> [PROVIDED INFORMATION]
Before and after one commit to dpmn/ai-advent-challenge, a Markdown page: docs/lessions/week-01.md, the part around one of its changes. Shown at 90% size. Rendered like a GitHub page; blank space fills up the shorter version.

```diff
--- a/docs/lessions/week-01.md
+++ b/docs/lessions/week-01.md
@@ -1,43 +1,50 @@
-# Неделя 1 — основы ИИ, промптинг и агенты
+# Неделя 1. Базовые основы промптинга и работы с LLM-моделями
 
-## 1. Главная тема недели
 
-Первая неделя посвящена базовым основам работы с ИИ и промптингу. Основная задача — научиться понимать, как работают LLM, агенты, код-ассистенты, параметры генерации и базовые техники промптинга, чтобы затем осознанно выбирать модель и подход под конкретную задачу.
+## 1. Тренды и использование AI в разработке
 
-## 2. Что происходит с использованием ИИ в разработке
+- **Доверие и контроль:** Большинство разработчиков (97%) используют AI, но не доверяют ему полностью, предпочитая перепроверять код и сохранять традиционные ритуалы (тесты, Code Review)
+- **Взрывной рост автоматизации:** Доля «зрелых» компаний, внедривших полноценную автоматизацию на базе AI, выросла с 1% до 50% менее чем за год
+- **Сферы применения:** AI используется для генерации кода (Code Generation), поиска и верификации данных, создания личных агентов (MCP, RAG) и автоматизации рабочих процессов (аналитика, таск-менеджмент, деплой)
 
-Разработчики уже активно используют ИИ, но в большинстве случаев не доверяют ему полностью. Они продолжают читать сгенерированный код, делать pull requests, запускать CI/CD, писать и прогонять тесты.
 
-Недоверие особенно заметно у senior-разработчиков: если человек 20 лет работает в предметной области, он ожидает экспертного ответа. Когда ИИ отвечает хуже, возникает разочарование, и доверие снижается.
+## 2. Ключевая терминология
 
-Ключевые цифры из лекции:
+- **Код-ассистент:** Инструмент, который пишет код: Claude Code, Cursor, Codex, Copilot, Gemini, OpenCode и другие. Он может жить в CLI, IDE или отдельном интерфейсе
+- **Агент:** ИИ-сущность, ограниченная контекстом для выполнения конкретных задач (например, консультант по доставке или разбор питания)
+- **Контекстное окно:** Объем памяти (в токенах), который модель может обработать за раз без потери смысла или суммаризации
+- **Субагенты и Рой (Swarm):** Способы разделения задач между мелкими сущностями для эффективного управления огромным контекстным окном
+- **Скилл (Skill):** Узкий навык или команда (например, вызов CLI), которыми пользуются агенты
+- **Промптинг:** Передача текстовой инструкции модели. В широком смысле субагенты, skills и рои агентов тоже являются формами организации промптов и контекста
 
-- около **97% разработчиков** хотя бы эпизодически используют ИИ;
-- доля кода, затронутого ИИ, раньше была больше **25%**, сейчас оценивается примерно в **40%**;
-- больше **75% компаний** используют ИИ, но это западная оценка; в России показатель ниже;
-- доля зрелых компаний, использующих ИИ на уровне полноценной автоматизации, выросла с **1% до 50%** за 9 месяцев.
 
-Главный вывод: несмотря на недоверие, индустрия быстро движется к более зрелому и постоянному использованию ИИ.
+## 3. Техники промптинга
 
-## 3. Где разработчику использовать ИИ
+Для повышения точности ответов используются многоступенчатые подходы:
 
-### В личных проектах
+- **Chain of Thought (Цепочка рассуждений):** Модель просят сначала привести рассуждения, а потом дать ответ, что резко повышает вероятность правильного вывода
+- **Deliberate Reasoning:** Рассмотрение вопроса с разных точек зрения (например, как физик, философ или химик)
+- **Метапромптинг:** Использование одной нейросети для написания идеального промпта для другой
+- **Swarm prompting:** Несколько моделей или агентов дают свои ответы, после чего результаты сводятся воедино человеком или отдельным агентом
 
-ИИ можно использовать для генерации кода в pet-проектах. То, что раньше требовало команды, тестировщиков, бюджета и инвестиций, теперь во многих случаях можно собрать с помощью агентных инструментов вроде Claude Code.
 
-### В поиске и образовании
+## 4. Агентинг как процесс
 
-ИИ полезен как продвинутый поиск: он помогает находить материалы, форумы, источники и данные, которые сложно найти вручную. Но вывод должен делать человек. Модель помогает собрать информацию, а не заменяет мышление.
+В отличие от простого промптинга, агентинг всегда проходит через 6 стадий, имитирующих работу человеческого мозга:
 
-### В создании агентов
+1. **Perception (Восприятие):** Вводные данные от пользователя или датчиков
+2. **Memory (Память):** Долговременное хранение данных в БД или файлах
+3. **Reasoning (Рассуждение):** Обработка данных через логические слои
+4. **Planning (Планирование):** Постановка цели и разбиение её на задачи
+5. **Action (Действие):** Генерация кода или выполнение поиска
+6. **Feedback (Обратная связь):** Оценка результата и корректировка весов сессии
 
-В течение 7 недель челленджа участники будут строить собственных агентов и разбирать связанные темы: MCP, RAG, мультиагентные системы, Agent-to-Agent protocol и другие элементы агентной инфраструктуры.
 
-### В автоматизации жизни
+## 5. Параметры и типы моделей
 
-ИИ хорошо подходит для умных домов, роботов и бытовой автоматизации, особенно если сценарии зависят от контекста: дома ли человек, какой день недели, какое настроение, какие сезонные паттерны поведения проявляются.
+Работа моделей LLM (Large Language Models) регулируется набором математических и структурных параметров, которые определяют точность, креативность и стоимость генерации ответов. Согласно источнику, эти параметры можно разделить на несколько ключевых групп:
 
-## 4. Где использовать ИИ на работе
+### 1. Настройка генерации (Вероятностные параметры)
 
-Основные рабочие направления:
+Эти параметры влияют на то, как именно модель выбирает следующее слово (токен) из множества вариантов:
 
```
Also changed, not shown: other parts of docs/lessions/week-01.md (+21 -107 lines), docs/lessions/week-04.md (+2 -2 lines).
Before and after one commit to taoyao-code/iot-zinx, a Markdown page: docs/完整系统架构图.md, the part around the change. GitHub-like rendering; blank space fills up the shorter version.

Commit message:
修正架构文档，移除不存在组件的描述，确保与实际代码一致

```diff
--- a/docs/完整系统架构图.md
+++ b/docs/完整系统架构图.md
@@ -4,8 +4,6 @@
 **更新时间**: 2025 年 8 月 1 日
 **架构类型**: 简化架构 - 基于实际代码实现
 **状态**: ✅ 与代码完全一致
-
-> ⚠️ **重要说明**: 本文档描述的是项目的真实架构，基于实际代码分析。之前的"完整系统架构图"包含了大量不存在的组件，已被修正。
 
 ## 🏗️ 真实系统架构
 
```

> [WORK TO BE COMPLETED]
Check each line of the entries for "например" and copy those that have it.

> [ANSWER FOR THE TASK]
+- **Агент:** ИИ-сущность, ограниченная контекстом для выполнения конкретных задач (например, консультант по доставке или разбор питания)
+- **Скилл (Skill):** Узкий навык или команда (например, вызов CLI), которыми пользуются агенты
+- **Deliberate Reasoning:** Рассмотрение вопроса с разных точек зрения (например, как физик, философ или химик)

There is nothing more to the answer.